Work to be completed: Exactly as they stand, the data below are to be printed again.
═════ Input material
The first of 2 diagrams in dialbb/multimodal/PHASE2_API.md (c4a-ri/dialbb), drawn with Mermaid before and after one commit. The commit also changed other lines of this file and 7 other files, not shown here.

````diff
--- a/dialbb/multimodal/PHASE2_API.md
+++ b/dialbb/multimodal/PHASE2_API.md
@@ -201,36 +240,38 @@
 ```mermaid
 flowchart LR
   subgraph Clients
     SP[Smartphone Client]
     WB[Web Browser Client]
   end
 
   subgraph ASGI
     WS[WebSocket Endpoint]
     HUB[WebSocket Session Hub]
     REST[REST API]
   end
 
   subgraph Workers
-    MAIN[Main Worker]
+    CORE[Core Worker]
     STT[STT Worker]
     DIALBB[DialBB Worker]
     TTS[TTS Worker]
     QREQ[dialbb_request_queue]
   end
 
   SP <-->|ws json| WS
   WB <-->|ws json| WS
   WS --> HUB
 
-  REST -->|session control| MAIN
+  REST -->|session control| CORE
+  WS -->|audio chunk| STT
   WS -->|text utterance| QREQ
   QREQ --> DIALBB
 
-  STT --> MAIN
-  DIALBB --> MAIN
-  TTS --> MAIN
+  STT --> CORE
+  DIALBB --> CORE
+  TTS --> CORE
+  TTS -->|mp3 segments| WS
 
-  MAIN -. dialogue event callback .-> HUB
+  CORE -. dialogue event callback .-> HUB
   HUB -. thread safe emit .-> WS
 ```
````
══════════
Result for this task:
The first of 2 diagrams in dialbb/multimodal/PHASE2_API.md (c4a-ri/dialbb), drawn with Mermaid before and after one commit. The commit also changed other lines of this file and 7 other files, not shown here.

````diff
--- a/dialbb/multimodal/PHASE2_API.md
+++ b/dialbb/multimodal/PHASE2_API.md
@@ -201,36 +240,38 @@
 ```mermaid
 flowchart LR
   subgraph Clients
     SP[Smartphone Client]
     WB[Web Browser Client]
   end
 
   subgraph ASGI
     WS[WebSocket Endpoint]
     HUB[WebSocket Session Hub]
     REST[REST API]
   end
 
   subgraph Workers
-    MAIN[Main Worker]
+    CORE[Core Worker]
     STT[STT Worker]
     DIALBB[DialBB Worker]
     TTS[TTS Worker]
     QREQ[dialbb_request_queue]
   end
 
   SP <-->|ws json| WS
   WB <-->|ws json| WS
   WS --> HUB
 
-  REST -->|session control| MAIN
+  REST -->|session control| CORE
+  WS -->|audio chunk| STT
   WS -->|text utterance| QREQ
   QREQ --> DIALBB
 
-  STT --> MAIN
-  DIALBB --> MAIN
-  TTS --> MAIN
+  STT --> CORE
+  DIALBB --> CORE
+  TTS --> CORE
+  TTS -->|mp3 segments| WS
 
-  MAIN -. dialogue event callback .-> HUB
+  CORE -. dialogue event callback .-> HUB
   HUB -. thread safe emit .-> WS
 ```
````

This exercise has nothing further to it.